From its base by the River Severn in Gloucestershire, the company has just opened a Scottish office in The Moorings co-working suite at the European Marine Science Park.
For the past year, tidal energy technology specialist Sustainable Marine Energy Ltd (SME); the University of Dundee; marine equipment supplier, Gael Force Group; and the Scottish Aquaculture Innovation Centre (SAIC) have explored the feasibility of adapting a rock anchor approach from techniques used in marine energy sites to aquaculture.
With additional support from software provider Optum, the initial testing phase has been successfully completed and the results will allow the group to accurately predict the loads and capacity that rock anchors can bear in field trials. The findings will also enable SME to reduce the amount of material required to manufacture the anchors, leading to a more cost-effective and environmentally friendly product.
In order to help safeguard the planet’s ocean environment, Professor Nicholas Owens has called for investment in research, technology and people, as he launched the Scottish Association for Marine Science’s (SAMS) new five-year strategy( Wednesday 29 July.)
Dr. Matt Davey, who led the creation of the first ever large-scale map of microscopic algae on the snow covered Antarctic coastline – so-called ‘green snow’ – has joined the Scottish Association for Marine Science (SAMS) from the University of Cambridge to continue his research.
Dr Davey said his research could develop further following his move to SAMS, which hosts the Culture Collection of Algae and Protozoa, the UK’s algal library and one of the most diverse collections in the world.
Photo Credit - SAMS
This is the fifth group to start on the Pathfinder Accelerator programme, developed by Highlands and Islands Enterprise (HIE).
The programme was planned to be held in Fort William, but with face to face sessions unable to take place due to the COVID-19 crisis, the sessions will now be hosted virtually.
We realise this is a very worrying time for our clients and the wider community, and we are working with our partners and government to ensure we do everything we can to support our region during this crisis.
The research and development project called the Celtic Crustacean Collaboration is being led by Argyll based firm, CuanTec Limited, working with the Scottish Association of Marine Science (SAMS).
Both are based at the European Marine Science Park (EMSP) near Oban.

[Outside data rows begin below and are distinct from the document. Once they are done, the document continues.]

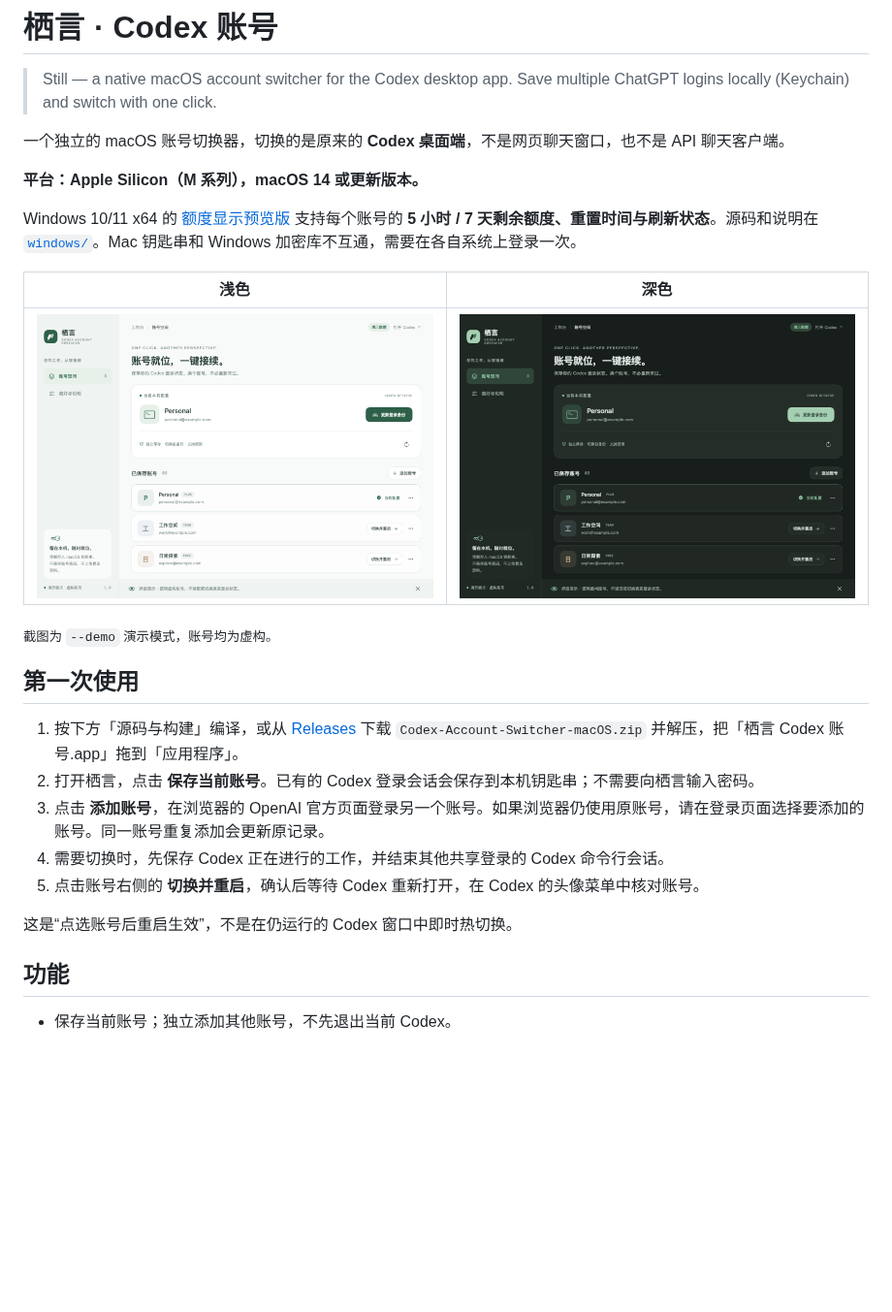
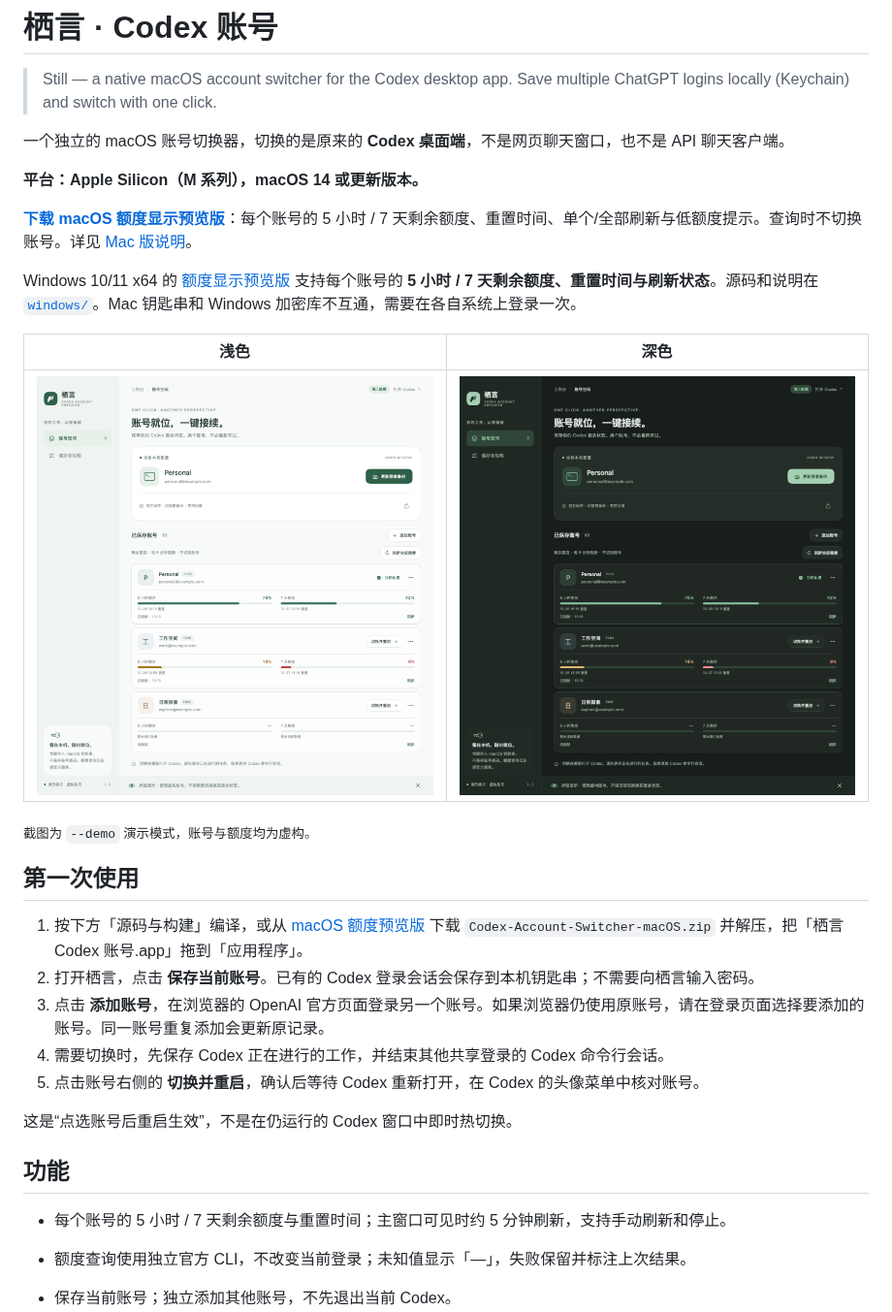
Before and after one commit to 245678000000/still-codex-switcher, a Markdown page: README.md, the part around one of its changes. Shown at 97% size. Rendered like a GitHub page; pictures changed too: docs/macos-quota-dark.png (added), docs/macos-quota-light.png (added); blank space fills up the shorter version.

```diff
--- a/README.md
+++ b/README.md
@@ -6,17 +6,19 @@
 
 **平台：Apple Silicon（M 系列），macOS 14 或更新版本。**
 
+**[下载 macOS 额度显示预览版](https://github.com/245678000000/still-codex-switcher/releases/tag/macos-v1.1.0-preview.1)**：每个账号的 5 小时 / 7 天剩余额度、重置时间、单个/全部刷新与低额度提示。查询时不切换账号。详见 [Mac 版说明](docs/macos-quota.md)。
+
 Windows 10/11 x64 的 [额度显示预览版](https://github.com/245678000000/still-codex-switcher/releases/tag/windows-v1.1.0-preview.1) 支持每个账号的 **5 小时 / 7 天剩余额度、重置时间与刷新状态**。源码和说明在 [`windows/`](windows/README.md)。Mac 钥匙串和 Windows 加密库不互通，需要在各自系统上登录一次。
 
 | 浅色 | 深色 |
 |---|---|
-| ![浅色界面](docs/screenshot-light.png) | ![深色界面](docs/screenshot-dark.png) |
+| ![浅色界面](docs/macos-quota-light.png) | ![深色界面](docs/macos-quota-dark.png) |
 
-<sub>截图为 `--demo` 演示模式，账号均为虚构。</sub>
+<sub>截图为 `--demo` 演示模式，账号与额度均为虚构。</sub>
 
 ## 第一次使用
 
-1. 按下方「源码与构建」编译，或从 [Releases](https://github.com/245678000000/still-codex-switcher/releases/latest) 下载 `Codex-Account-Switcher-macOS.zip` 并解压，把「栖言 Codex 账号.app」拖到「应用程序」。
+1. 按下方「源码与构建」编译，或从 [macOS 额度预览版](https://github.com/245678000000/still-codex-switcher/releases/tag/macos-v1.1.0-preview.1) 下载 `Codex-Account-Switcher-macOS.zip` 并解压，把「栖言 Codex 账号.app」拖到「应用程序」。
 2. 打开栖言，点击 **保存当前账号**。已有的 Codex 登录会话会保存到本机钥匙串；不需要向栖言输入密码。
 3. 点击 **添加账号**，在浏览器的 OpenAI 官方页面登录另一个账号。如果浏览器仍使用原账号，请在登录页面选择要添加的账号。同一账号重复添加会更新原记录。
 4. 需要切换时，先保存 Codex 正在进行的工作，并结束其他共享登录的 Codex 命令行会话。
@@ -25,6 +27,9 @@ Windows 10/11 x64 的 [额度显示预览版](https://github.com/245678000000/st
 这是“点选账号后重启生效”，不是在仍运行的 Codex 窗口中即时热切换。
 
 ## 功能
+
+- 每个账号的 5 小时 / 7 天剩余额度与重置时间；主窗口可见时约 5 分钟刷新，支持手动刷新和停止。
+- 额度查询使用独立官方 CLI，不改变当前登录；未知值显示「—」，失败保留并标注上次结果。
 
 - 保存当前账号；独立添加其他账号，不先退出当前 Codex。
 - 账号列表、备注修改、搜索（超过三个账号时显示）、移除保存记录。
```
Also changed, not shown: other parts of README.md (+7 -6 lines), docs/macos-quota.md (added, +23 -0 lines), docs/macos-quota-empty.png (added), docs/macos-quota-settings.png (added), 13 other files.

They are working with Versatile Packaging in the Republic of Ireland and with Northern Ireland firm, Kilkeel Seafoods.
Over the next three years the project is expected to lead to the creation of up to 13 new jobs in Argyll.
Photo Credit - with thanks to The Oban Times.

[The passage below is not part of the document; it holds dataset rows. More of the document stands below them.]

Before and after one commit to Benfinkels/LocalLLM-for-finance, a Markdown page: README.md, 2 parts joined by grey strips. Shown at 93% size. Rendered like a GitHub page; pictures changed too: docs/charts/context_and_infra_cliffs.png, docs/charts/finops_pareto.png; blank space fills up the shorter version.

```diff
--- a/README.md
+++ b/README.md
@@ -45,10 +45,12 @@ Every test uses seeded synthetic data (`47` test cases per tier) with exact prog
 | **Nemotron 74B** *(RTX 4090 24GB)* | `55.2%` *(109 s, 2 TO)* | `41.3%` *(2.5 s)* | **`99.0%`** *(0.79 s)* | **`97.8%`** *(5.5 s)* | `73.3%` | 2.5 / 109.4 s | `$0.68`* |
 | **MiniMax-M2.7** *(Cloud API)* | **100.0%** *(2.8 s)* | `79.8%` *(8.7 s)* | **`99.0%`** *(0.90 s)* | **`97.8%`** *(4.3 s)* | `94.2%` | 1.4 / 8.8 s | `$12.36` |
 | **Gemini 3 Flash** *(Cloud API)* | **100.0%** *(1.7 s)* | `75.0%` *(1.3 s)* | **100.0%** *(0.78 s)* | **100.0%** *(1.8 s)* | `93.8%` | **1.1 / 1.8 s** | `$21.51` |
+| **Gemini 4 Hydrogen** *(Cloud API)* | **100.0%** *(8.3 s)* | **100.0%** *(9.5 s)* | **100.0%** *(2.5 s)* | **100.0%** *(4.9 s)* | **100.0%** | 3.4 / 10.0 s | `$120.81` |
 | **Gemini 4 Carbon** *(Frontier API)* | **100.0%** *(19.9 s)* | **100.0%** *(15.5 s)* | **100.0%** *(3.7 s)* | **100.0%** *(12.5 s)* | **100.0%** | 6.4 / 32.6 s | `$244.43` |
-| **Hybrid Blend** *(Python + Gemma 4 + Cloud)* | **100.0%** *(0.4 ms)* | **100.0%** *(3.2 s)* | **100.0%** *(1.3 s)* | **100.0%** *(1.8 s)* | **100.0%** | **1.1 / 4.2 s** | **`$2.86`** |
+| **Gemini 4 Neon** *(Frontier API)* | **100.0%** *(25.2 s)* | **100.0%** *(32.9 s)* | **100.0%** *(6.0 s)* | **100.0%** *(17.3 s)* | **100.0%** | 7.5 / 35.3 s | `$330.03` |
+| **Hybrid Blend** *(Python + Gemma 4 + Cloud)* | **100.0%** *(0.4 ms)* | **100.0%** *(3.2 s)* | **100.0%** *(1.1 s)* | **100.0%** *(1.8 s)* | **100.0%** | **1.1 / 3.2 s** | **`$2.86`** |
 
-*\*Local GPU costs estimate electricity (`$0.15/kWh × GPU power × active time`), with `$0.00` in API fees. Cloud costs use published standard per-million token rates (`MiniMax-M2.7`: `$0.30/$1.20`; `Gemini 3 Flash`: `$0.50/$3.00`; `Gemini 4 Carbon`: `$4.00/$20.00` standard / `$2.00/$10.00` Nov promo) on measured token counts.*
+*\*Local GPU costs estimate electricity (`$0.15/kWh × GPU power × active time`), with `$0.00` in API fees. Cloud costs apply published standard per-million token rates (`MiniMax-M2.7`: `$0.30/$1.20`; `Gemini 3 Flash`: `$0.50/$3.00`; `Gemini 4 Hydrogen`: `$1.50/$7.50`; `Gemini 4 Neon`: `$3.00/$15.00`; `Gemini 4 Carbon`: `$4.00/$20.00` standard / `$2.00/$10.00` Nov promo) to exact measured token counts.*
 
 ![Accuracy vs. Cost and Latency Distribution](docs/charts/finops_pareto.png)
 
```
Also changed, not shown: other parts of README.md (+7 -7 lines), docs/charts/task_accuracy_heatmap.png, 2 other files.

Given Argyll and Bute's strategic location on the west coast and abundant natural resources, there is great potential for the area to become a centre of seaweed farming in Scotland.
SAMS ( Scottish Association for Marine Science) had been commissioned by Argyll and Bute Council, and funded by the European Maritime and Fisheries Fund (EMFF) to bring together information to help provide a template for local seaweed farming.